One runner up is the last shot in the locker room scene, where Ted and Marty have been comparing penis sizes. The background actor gives such a stellar eye roll, it cracks me up no matter how many times I’ve seen it.
JM: I know some folks really like to know about the tech on a flick. What kind of equipment did you use for this one?
JP: We shot Bucky on Arri Alexa Mini’s with Zeiss standard speeds. The mini’s great color and latitude, plus the compact form factor, made it an ideal choice for the handheld style of the film.
I have a real love for Zeiss standard and super speed lenses. DP’s often pair older softer lenses with digital sensors, and it’s a move I’ve pulled many times myself. In this case, the standards brought the right balance of clarity and expressiveness to achieve our look. Most of the film was shot in the T 2 2/3-T 2.8 1/3 range, which is where those lenses perform best for me. The shallow depth of field also helped sell the period world on our schedule and budget.

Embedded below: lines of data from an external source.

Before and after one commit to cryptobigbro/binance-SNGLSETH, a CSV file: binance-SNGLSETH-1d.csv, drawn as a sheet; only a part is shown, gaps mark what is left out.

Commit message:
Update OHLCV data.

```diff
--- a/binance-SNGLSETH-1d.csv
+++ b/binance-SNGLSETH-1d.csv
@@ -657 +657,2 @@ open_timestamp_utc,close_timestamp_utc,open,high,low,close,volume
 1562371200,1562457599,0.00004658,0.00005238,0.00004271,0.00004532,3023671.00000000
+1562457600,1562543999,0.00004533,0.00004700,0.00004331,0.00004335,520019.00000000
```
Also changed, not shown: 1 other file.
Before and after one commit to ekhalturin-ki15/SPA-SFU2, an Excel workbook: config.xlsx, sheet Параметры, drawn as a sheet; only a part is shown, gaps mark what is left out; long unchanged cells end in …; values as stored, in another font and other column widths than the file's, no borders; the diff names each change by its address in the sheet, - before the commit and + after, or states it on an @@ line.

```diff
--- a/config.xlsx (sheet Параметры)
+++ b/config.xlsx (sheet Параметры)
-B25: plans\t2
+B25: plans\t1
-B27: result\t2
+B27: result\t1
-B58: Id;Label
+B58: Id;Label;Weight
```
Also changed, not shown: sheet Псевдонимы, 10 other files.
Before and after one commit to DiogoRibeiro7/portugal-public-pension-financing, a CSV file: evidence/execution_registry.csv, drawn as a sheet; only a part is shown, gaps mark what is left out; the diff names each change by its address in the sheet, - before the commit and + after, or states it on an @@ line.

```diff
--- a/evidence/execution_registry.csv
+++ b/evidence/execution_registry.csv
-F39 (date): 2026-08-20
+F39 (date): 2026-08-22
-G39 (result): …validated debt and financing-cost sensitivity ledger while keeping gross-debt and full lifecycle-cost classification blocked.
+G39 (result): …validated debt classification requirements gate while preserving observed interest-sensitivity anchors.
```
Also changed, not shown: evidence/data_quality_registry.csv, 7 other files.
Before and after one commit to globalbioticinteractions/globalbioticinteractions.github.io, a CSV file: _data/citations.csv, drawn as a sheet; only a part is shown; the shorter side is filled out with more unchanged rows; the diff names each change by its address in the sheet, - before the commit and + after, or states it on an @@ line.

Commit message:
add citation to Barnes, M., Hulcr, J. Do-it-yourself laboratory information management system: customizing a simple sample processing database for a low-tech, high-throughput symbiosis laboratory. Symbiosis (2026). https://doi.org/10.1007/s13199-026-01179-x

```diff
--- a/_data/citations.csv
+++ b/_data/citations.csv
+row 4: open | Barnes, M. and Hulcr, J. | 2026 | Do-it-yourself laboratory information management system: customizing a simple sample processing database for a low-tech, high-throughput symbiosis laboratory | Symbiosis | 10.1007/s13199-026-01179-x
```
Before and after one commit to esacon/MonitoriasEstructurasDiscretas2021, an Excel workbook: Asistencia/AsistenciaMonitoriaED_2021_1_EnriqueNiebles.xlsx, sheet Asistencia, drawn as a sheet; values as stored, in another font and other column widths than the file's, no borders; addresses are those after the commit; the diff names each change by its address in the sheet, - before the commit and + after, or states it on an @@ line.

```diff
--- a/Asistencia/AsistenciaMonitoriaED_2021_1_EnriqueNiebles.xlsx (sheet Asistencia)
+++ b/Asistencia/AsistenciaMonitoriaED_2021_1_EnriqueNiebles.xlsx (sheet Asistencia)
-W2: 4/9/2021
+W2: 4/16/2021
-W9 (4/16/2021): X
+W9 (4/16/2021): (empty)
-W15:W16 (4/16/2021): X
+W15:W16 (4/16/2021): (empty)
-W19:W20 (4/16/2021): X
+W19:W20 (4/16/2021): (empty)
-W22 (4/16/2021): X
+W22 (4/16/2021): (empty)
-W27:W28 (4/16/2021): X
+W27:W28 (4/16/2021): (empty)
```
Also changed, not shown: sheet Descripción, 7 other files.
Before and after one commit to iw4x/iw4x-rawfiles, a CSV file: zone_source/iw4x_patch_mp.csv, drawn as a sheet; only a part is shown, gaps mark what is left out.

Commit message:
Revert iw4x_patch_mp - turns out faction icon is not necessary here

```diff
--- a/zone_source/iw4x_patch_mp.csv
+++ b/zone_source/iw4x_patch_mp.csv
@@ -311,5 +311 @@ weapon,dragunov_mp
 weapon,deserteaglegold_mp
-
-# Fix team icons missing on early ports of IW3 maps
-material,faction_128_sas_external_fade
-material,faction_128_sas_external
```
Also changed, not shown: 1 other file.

I love the balance between the optical compression and field of view of a 40mm lens and it was hands down the go to focal length for the film. I also used contrast and classic soft filters night scenes and closeups respectively to enhance the halation and softness of the image.
JM: Thanks for doing this. Is there anything else you’d like to tell the readers or people you’d like to shout out?
JP: One of the most satisfying parts of the project was getting to collaborate with Luke Carr (production designer) and Lou Schad (costume designer). They really worked some magic to create the world of Bucky, and I wouldn’t have been able to do it without them. Also, they are wonderful people to spend a day with, which makes the often difficult process of an indie film enjoyable. Similarly, I’d like to mention editor Jamie Nelson, who really dug into the scenes and found some great shots which otherwise wouldn’t have made the cut. It was a great team all around, and I’d love to do it again any day!
JM: Thanks again!